I hadn't heard of Spark so will see if can get that, there are 3 produce stores within 5km here so surely will get lucky. I did like the suggestion at the end of the electrolyte topic although no-one commented on it, ie to use this:
http://www.unahco.com/global/module.php ... 0952528802" onclick="window.open(this.href);return false;

For antiseptic lotions are there any particular products or just what works? In use on humans I have found nothing is more reliable than a bandaid with Phisohex on it. No stinging and no infection. Ever! But it has to stay on. For the bird I was going to put a shallow bowl bath tub in and see if it has the energy / interest to clean itself, obviously can't put Detol / whatever in that as may drink it!

I did put the netting on at an angle, a 6m x 5m pond cover from the big green shed - but how I did it was to put it over the main roof section and diagonally down the sides, which left a triangle section at the ends they could get in. I was hoping this would be enough to be inconvenient and give a trapped feeling but didn't happen. If I just did it on the sides I could probably seal it properly, but did it on the roof as well 'cause I didn't want those thumping great poops they do in the aviary either. A separate issue is it is just plain ugly! But I don't want my birds to get eaten. Might look in the ancient software pile for a few cd's that might like to spin outside for a while, never to play again!
Some days are Diamonds some days are Zebs. Sometimes the coccidiosis won't leave me alone. Sometimes a cold wind blows a chill in my Gouldians. But any day with my finches is a day without stones.
User avatar
VinceS
...............................
...............................
Posts: 64
Joined: 19 Mar 2012, 21:54
Location: Newcastle

07 May 2012, 22:22

Mortisha wrote:I've seen birds recover from far worse injuries.
Well that's good news, thanks.

One achilles heel in this aviary is I didn't think of a feed box trap system, and there is bugger all chance of catching a healthy bird, let alone picking which BFP is which - there are 3 others, only two of which I have spotted this arvo when I was looking for other possible victims. Maybe I will put the hospital cage in the main cage for a few hours of sunshine and see if there is a special friend, or maybe that would just be torture!
Some days are Diamonds some days are Zebs.

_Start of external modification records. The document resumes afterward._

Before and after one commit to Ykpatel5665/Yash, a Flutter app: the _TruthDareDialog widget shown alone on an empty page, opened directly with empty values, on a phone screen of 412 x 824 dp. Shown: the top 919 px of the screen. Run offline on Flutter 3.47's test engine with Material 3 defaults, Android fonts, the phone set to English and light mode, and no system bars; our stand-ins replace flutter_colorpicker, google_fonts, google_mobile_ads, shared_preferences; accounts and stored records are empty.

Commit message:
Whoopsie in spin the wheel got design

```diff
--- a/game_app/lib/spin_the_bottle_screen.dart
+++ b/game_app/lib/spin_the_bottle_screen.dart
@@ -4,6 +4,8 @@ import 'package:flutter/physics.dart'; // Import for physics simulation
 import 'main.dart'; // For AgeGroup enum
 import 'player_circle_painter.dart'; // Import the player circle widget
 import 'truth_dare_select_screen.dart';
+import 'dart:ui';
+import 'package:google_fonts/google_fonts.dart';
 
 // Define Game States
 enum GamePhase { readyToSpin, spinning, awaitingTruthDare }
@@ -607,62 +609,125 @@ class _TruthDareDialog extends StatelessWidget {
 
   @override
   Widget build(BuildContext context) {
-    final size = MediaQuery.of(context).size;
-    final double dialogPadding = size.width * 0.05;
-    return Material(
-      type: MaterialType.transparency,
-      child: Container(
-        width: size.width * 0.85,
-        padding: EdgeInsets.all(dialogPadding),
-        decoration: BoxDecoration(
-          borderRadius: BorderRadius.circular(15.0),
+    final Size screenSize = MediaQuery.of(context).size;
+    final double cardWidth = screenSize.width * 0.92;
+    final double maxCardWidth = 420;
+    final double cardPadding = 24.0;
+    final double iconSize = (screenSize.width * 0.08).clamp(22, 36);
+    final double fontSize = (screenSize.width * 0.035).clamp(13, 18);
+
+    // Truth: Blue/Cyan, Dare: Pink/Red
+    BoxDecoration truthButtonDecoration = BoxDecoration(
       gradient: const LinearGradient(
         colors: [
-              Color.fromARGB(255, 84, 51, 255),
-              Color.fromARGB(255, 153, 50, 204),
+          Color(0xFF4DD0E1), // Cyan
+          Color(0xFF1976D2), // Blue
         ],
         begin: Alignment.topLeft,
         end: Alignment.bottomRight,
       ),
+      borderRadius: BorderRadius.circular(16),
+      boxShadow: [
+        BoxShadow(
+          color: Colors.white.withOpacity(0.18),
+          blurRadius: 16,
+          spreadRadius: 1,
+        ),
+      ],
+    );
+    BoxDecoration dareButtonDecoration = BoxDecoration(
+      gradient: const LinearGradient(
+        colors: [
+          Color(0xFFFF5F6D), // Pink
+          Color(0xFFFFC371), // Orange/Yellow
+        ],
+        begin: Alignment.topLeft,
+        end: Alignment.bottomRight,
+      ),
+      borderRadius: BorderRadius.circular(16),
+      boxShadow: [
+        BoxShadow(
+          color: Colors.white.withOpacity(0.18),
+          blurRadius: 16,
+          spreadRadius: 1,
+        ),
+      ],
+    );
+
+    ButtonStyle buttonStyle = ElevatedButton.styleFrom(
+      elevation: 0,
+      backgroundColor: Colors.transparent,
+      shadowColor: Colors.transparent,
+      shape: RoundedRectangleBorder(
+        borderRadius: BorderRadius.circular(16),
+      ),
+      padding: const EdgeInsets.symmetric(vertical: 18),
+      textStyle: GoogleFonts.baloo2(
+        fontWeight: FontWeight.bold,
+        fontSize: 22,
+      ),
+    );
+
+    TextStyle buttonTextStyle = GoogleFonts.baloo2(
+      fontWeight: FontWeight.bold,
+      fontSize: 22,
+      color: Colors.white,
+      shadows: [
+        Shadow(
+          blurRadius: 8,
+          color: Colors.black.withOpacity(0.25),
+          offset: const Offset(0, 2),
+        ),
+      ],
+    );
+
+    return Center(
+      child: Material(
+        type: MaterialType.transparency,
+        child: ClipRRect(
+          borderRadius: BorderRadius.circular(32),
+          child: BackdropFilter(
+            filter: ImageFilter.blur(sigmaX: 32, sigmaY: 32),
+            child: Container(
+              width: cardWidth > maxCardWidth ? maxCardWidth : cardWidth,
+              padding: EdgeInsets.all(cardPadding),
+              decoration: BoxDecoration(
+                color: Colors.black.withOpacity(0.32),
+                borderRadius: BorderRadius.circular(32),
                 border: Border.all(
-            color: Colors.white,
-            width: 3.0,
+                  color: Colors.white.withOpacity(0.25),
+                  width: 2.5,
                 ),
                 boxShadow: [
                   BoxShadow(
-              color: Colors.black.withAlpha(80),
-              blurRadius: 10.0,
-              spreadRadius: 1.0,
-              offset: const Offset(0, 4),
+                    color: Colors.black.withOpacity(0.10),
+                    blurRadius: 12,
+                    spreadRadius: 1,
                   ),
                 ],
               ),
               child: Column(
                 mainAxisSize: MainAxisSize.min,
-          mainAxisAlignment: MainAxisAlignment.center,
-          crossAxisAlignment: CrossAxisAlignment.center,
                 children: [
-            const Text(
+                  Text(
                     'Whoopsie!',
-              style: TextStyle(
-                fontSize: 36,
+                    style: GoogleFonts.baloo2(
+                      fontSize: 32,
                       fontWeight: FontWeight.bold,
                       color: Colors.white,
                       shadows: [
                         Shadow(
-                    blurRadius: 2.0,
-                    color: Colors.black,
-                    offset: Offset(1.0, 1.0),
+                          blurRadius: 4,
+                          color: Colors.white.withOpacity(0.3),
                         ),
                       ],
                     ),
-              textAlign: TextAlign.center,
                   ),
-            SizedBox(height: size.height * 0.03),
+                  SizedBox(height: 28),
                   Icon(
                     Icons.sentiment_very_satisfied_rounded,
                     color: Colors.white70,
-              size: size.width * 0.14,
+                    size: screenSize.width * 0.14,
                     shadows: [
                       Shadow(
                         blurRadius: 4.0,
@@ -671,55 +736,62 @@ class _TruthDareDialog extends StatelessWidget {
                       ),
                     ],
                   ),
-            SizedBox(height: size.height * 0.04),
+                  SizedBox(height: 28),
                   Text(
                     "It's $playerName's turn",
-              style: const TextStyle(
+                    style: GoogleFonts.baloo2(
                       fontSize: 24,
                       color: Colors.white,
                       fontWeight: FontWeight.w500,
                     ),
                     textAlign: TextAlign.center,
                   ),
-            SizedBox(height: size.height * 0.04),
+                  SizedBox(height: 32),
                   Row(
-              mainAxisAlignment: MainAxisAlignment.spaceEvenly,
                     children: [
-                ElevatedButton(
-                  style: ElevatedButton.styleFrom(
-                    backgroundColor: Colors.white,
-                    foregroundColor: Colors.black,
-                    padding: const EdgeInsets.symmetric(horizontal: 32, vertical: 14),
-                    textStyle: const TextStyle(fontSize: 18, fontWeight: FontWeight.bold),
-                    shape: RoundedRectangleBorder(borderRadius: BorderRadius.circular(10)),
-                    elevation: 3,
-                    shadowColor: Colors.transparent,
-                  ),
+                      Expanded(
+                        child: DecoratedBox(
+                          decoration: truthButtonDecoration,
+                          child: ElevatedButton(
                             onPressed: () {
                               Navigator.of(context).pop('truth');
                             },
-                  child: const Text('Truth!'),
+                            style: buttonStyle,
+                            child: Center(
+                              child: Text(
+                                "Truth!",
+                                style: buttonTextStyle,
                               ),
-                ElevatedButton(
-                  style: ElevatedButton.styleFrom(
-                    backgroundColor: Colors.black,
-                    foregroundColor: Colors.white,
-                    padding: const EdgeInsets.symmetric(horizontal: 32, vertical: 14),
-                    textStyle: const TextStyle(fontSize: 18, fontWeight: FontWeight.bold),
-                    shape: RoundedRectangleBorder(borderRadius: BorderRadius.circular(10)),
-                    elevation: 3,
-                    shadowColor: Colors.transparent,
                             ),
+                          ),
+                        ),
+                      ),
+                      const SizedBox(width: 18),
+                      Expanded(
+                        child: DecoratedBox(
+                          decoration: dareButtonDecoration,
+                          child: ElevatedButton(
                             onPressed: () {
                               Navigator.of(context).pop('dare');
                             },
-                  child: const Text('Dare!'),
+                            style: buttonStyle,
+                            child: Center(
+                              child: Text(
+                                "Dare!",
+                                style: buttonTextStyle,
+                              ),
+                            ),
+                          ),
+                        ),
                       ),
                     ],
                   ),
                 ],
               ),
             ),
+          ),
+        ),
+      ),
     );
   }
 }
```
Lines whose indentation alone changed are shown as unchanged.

Sometimes the coccidiosis won't leave me alone. Sometimes a cold wind blows a chill in my Gouldians. But any day with my finches is a day without stones.
Post Reply

Return to “Blue Faced Parrotfinches”